| PROBLEM TO WORK ON |
What lines below hold the string "from"? Copy them all.

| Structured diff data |
⟨

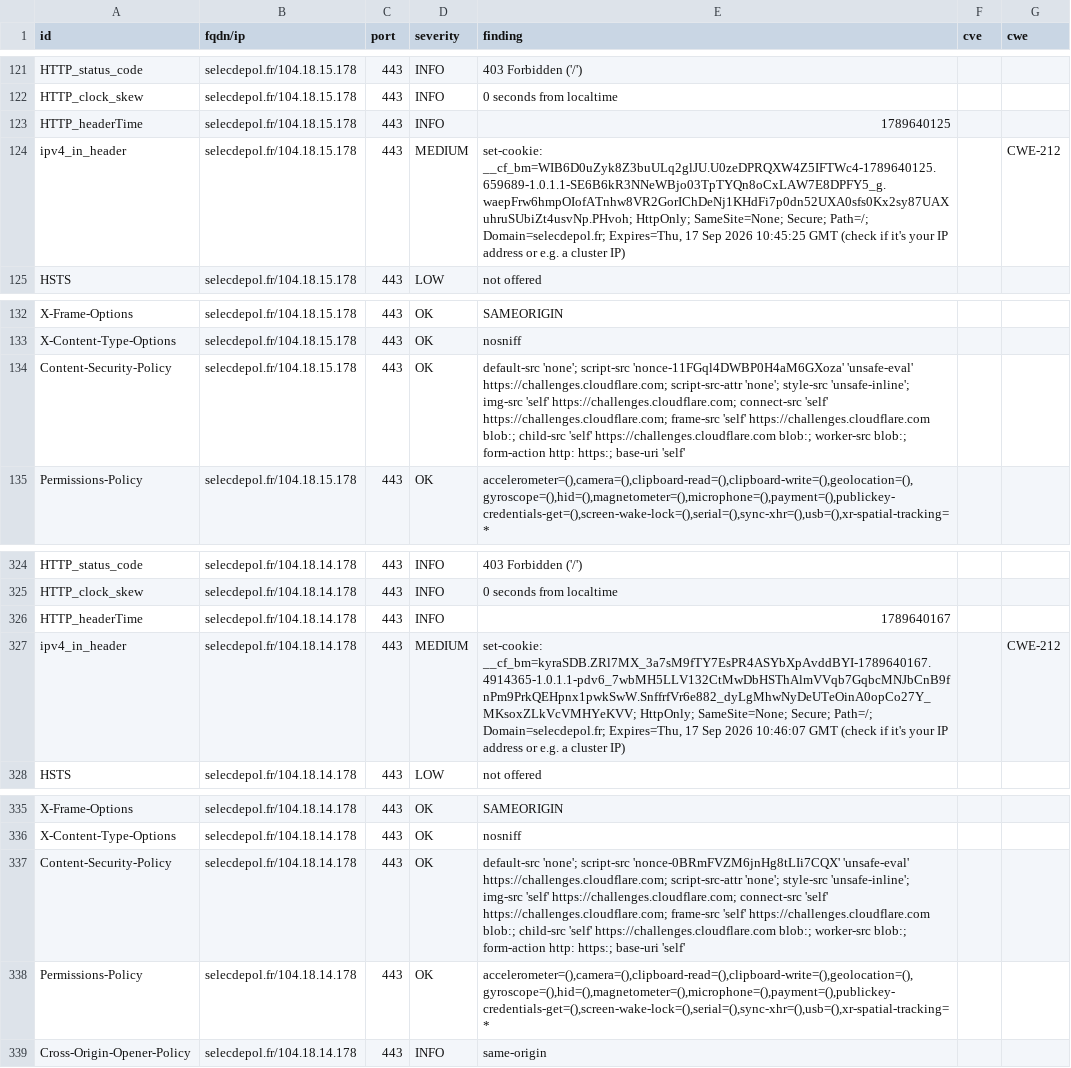
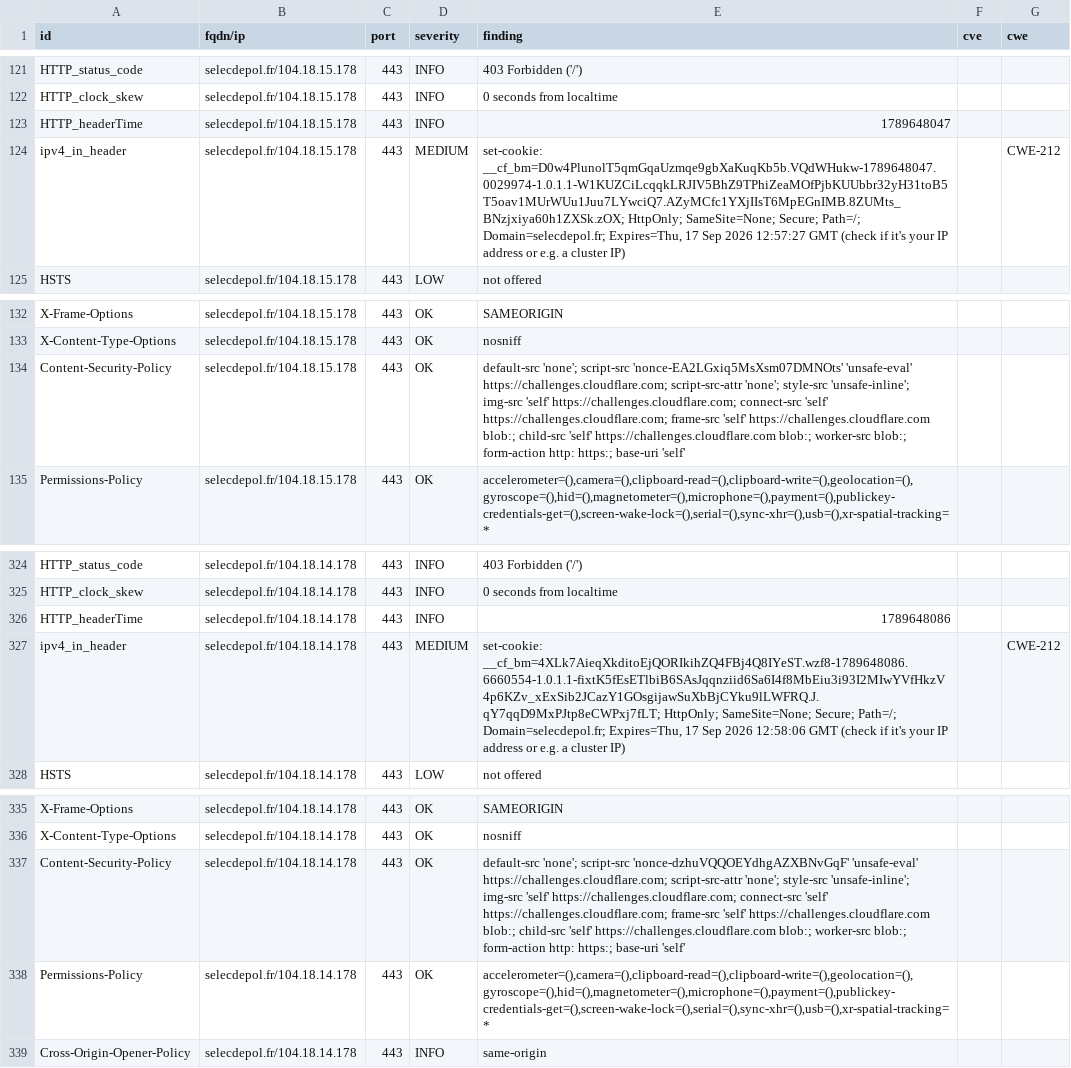
Before and after one commit to luciefoulhac/dashlord, a CSV file: results/aHR0cHM6Ly9zZWxlY2RlcG9sLmZy/testssl.csv, drawn as a sheet; only a part is shown, gaps mark what is left out.

```diff
--- a/results/aHR0cHM6Ly9zZWxlY2RlcG9sLmZy/testssl.csv
+++ b/results/aHR0cHM6Ly9zZWxlY2RlcG9sLmZy/testssl.csv
@@ -122,4 +122,4 @@
 "HTTP_clock_skew","selecdepol.fr/104.18.15.178","443","INFO","0 seconds from localtime","",""
-"HTTP_headerTime","selecdepol.fr/104.18.15.178","443","INFO","1789640125","",""
-"ipv4_in_header","selecdepol.fr/104.18.15.178","443","MEDIUM","set-cookie: __cf_bm=WIB6D0uZyk8Z3buULq2glJU.U0zeDPRQXW4Z5IFTWc4-1789640125.659689-1.0.1.1-SE6B6kR3NNeWBjo03TpTYQn8oCxLAW7E8DPFY5_g.waepFrw6hmpOIofATnhw8VR2GorIChDeNj1KHdFi7p0dn52UXA0sfs0Kx2sy87UAXuhruSUbiZt4usvNp.PHvoh; HttpOnly; SameSite=None; Secure; Path=/; Domain=selecdepol.fr; Expires=Thu, 17 Sep 2026 10:45:25 GMT (check if it's your IP address or e.g. a cluster IP)","","CWE-212"
+"HTTP_headerTime","selecdepol.fr/104.18.15.178","443","INFO","1789648047","",""
+"ipv4_in_header","selecdepol.fr/104.18.15.178","443","MEDIUM","set-cookie: __cf_bm=D0w4PlunolT5qmGqaUzmqe9gbXaKuqKb5b.VQdWHukw-1789648047.0029974-1.0.1.1-W1KUZCiLcqqkLRJIV5BhZ9TPhiZeaMOfPjbKUUbbr32yH31toB5T5oav1MUrWUu1Juu7LYwciQ7.AZyMCfc1YXjIIsT6MpEGnIMB.8ZUMts_BNzjxiya60h1ZXSk.zOX; HttpOnly; SameSite=None; Secure; Path=/; Domain=selecdepol.fr; Expires=Thu, 17 Sep 2026 12:57:27 GMT (check if it's your IP address or e.g. a cluster IP)","","CWE-212"
 "HSTS","selecdepol.fr/104.18.15.178","443","LOW","not offered","",""
@@ -133,3 +133,3 @@
 "X-Content-Type-Options","selecdepol.fr/104.18.15.178","443","OK","nosniff","",""
-"Content-Security-Policy","selecdepol.fr/104.18.15.178","443","OK","default-src 'none'; script-src 'nonce-11FGql4DWBP0H4aM6GXoza' 'unsafe-eval' https://challenges.cloudflare.com; script-src-attr 'none'; style-src 'unsafe-inline'; img-src 'self' https://challenges.cloudflare.com; connect-src 'self' https://challenges.cloudflare.com; frame-src 'self' https://challenges.cloudflare.com blob:; child-src 'self' https://challenges.cloudflare.com blob:; worker-src blob:; form-action http: https:; base-uri 'self'","",""
+"Content-Security-Policy","selecdepol.fr/104.18.15.178","443","OK","default-src 'none'; script-src 'nonce-EA2LGxiq5MsXsm07DMNOts' 'unsafe-eval' https://challenges.cloudflare.com; script-src-attr 'none'; style-src 'unsafe-inline'; img-src 'self' https://challenges.cloudflare.com; connect-src 'self' https://challenges.cloudflare.com; frame-src 'self' https://challenges.cloudflare.com blob:; child-src 'self' https://challenges.cloudflare.com blob:; worker-src blob:; form-action http: https:; base-uri 'self'","",""
 "Permissions-Policy","selecdepol.fr/104.18.15.178","443","OK","accelerometer=(),camera=(),clipboard-read=(),clipboard-write=(),geolocation=(),gyroscope=(),hid=(),magnetometer=(),microphone=(),payment=(),publickey-credentials-get=(),screen-wake-lock=(),serial=(),sync-xhr=(),usb=(),xr-spatial-tracking=*","",""
@@ -325,4 +325,4 @@
 "HTTP_clock_skew","selecdepol.fr/104.18.14.178","443","INFO","0 seconds from localtime","",""
-"HTTP_headerTime","selecdepol.fr/104.18.14.178","443","INFO","1789640167","",""
-"ipv4_in_header","selecdepol.fr/104.18.14.178","443","MEDIUM","set-cookie: __cf_bm=kyraSDB.ZRl7MX_3a7sM9fTY7EsPR4ASYbXpAvddBYI-1789640167.4914365-1.0.1.1-pdv6_7wbMH5LLV132CtMwDbHSThAlmVVqb7GqbcMNJbCnB9fnPm9PrkQEHpnx1pwkSwW.SnffrfVr6e882_dyLgMhwNyDeUTeOinA0opCo27Y_MKsoxZLkVcVMHYeKVV; HttpOnly; SameSite=None; Secure; Path=/; Domain=selecdepol.fr; Expires=Thu, 17 Sep 2026 10:46:07 GMT (check if it's your IP address or e.g. a cluster IP)","","CWE-212"
+"HTTP_headerTime","selecdepol.fr/104.18.14.178","443","INFO","1789648086","",""
+"ipv4_in_header","selecdepol.fr/104.18.14.178","443","MEDIUM","set-cookie: __cf_bm=4XLk7AieqXkditoEjQORIkihZQ4FBj4Q8IYeST.wzf8-1789648086.6660554-1.0.1.1-fixtK5fEsETlbiB6SAsJqqnziid6Sa6I4f8MbEiu3i93I2MIwYVfHkzV4p6KZv_xExSib2JCazY1GOsgijawSuXbBjCYku9lLWFRQ.J.qY7qqD9MxPJtp8eCWPxj7fLT; HttpOnly; SameSite=None; Secure; Path=/; Domain=selecdepol.fr; Expires=Thu, 17 Sep 2026 12:58:06 GMT (check if it's your IP address or e.g. a cluster IP)","","CWE-212"
 "HSTS","selecdepol.fr/104.18.14.178","443","LOW","not offered","",""
@@ -336,3 +336,3 @@
 "X-Content-Type-Options","selecdepol.fr/104.18.14.178","443","OK","nosniff","",""
-"Content-Security-Policy","selecdepol.fr/104.18.14.178","443","OK","default-src 'none'; script-src 'nonce-0BRmFVZM6jnHg8tLIi7CQX' 'unsafe-eval' https://challenges.cloudflare.com; script-src-attr 'none'; style-src 'unsafe-inline'; img-src 'self' https://challenges.cloudflare.com; connect-src 'self' https://challenges.cloudflare.com; frame-src 'self' https://challenges.cloudflare.com blob:; child-src 'self' https://challenges.cloudflare.com blob:; worker-src blob:; form-action http: https:; base-uri 'self'","",""
+"Content-Security-Policy","selecdepol.fr/104.18.14.178","443","OK","default-src 'none'; script-src 'nonce-dzhuVQQOEYdhgAZXBNvGqF' 'unsafe-eval' https://challenges.cloudflare.com; script-src-attr 'none'; style-src 'unsafe-inline'; img-src 'self' https://challenges.cloudflare.com; connect-src 'self' https://challenges.cloudflare.com; frame-src 'self' https://challenges.cloudflare.com blob:; child-src 'self' https://challenges.cloudflare.com blob:; worker-src blob:; form-action http: https:; base-uri 'self'","",""
 "Permissions-Policy","selecdepol.fr/104.18.14.178","443","OK","accelerometer=(),camera=(),clipboard-read=(),clipboard-write=(),geolocation=(),gyroscope=(),hid=(),magnetometer=(),microphone=(),payment=(),publickey-credentials-get=(),screen-wake-lock=(),serial=(),sync-xhr=(),usb=(),xr-spatial-tracking=*","",""
```
Also changed, not shown: 13 other files.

⟩

| OUTPUT |
 "HTTP_clock_skew","selecdepol.fr/104.18.15.178","443","INFO","0 seconds from localtime","",""
 "HTTP_clock_skew","selecdepol.fr/104.18.14.178","443","INFO","0 seconds from localtime","",""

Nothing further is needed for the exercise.